Sweet Home is a Korean horror webcomic that's gotten a live-action Netflix adaptation. The TV series is getting a lot of buzz and memes on the internet, which is a mark of its success. There's a reason it got a Netflix TV adaptation. The 143-chapter comic has 1.2 billion views on Webtoon, and more than that number has read it by now.
A depressed teenager moves into a rundown apartment building alone after a family tragedy to shut himself away. The place is miserable. The walls are so thin he can hear his neighbours next to and above him. Hyun Cha just wants to be left alone to watch TV, eat junk food, and play video games. Then some of his neighbours start going a bit weird. It starts with mysterious nosebleeds. Knocks on the door. Something not quite human wants him to let her in. And things just go downhill from there. Soon, demonic creatures start stalking the halls of the building. They can't be killed. They want to kill. Hyun Cha has to overcome his own fears and antisocial tendencies to team up with the other residents to
Carnby Kim and Youngchan Hwang are experts at using the webcomic scroll-down format to create a pace for suspense, which works great for horror stories. The monsters are weird and surreal, offering an alternate take from the usual zombies, a new take on the "monster is us" theme. The monsters are all meme-worthy, which is a mark of success these days. The story cobbles elements from horror movies and survival horror video games in a very Korean mix of craziness and high emotionality. Sweet Home may have launched back in 2018 but reading it now in the context of lockdown in a pandemic feels entirely of the moment. A bunch of scared, paranoid people, some of them infected, trapped in an apartment building and fighting demons, and each other could not be more 2020.
At the heart of the story is a hero finding a reason to live. Many Asian comics, be it Korean or Japanese, have a common theme about depression, finding empathy, and finding friends to protect. Sweet Home is no different.
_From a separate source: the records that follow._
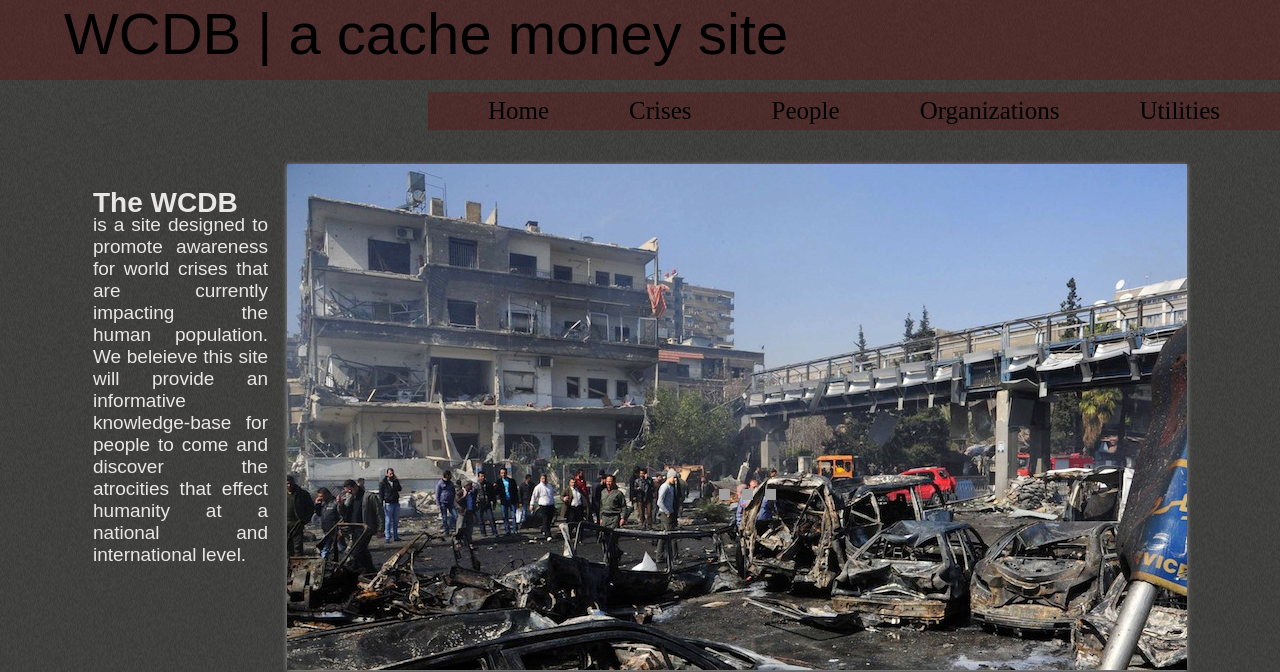
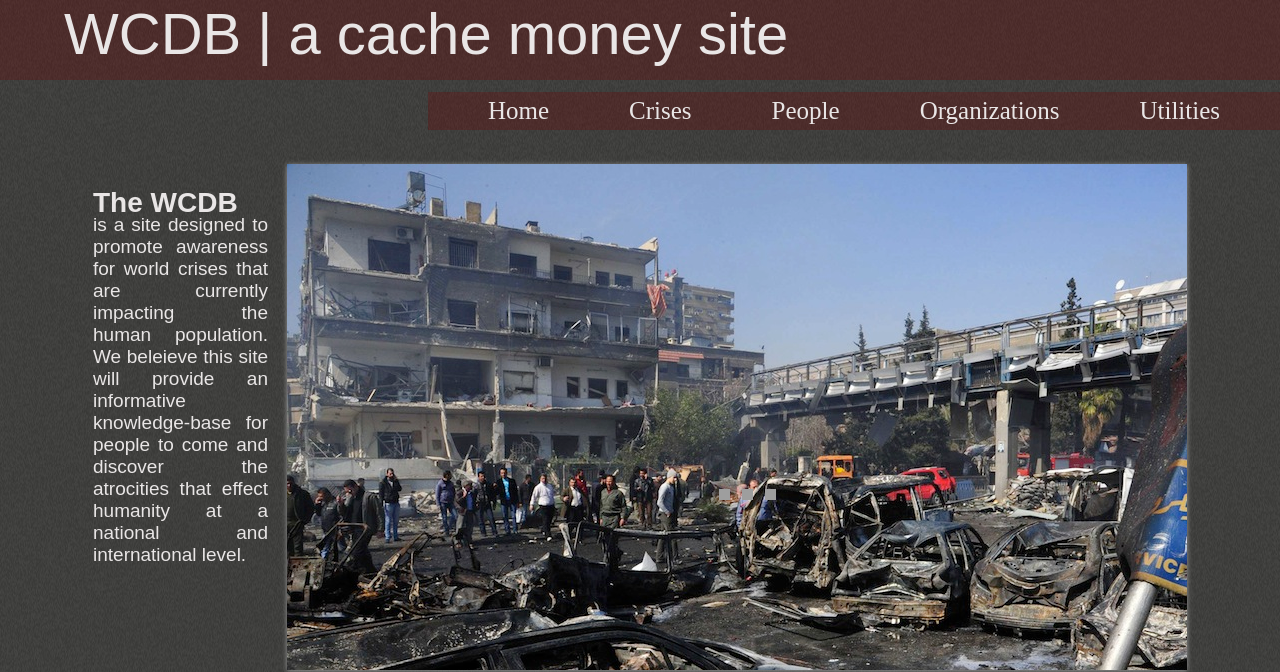
Before and after one commit to rtrevinojr/WCDB, a Django app: page /wcdb/ in a window 1280 px wide. Shown: the top 672 px of the page. Run offline with Django 3.2, Linux system fonts and the light colour scheme; some libraries are stand-ins or nearby versions; some web fonts are replaced; grey boxes are pictures that could not be loaded.

Commit message:
Header text

```diff
--- a/wcdb/static/layout.css
+++ b/wcdb/static/layout.css
@@ -23,6 +23,7 @@ span
     font-family: 'BenchNine', sans-serif;
     text-align: left;
     margin: 5%;
+    color: #E9E6E6;
         /*display: inline;*/
     font-size: 58px;
 }
@@ -46,7 +47,7 @@ nav.menu
     margin-top: 0;
     font-family: 'BenchNine';
     font-size: 25px;
-    color: #000000;
+    color: #A4A4A4;
 
 }
 
@@ -81,7 +82,7 @@ nav.menu ul:after {
 
 nav.menu ul li {
 	float: left;
-    color: #000000;
+    color: #A4A4A4;
 }
 
 nav.menu ul li:hover {
@@ -89,18 +90,18 @@ nav.menu ul li:hover {
 }
 
 nav.menu ul li:hover a {
-	color: #E9E6E6;
+	color: #000000;
 }
 
 /* Taylor addition to fix the drop down link colors */
 nav.menu ul li:hover ul li a {
-	color: #000000;
+	color: #E9E6E6;
 }
 
 nav.menu ul li a {
 	display: block; padding: 5px 40px;
 	text-decoration: none;
-	color: #000000;
+	color: #E9E6E6;
 }
 
 nav.menu ul ul li {
@@ -111,13 +112,13 @@ nav.menu ul ul li {
 
 nav.menu ul ul li a {
 	padding: 8px 40px;
-	color: #000000;
+	color: #E9E6E6;
 
 }
 
 /* was changed from ul ul li a:hover*/
 nav.menu ul li ul li a:hover {
-	color: #E9E6E6;
+	color: #000000;
 }
 
 /* End Top Menu */
```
The whole story is an apocalyptic allegory – because a Korean or Japanese horror story just has to be apocalyptic and epic – for facing personal demons, including becoming one's own demon and coming out the other side. No wonder this series got a live-action Netflix TV series.
Sweet Home is now on WEBTOON, on browsers, iOS, and Android apps.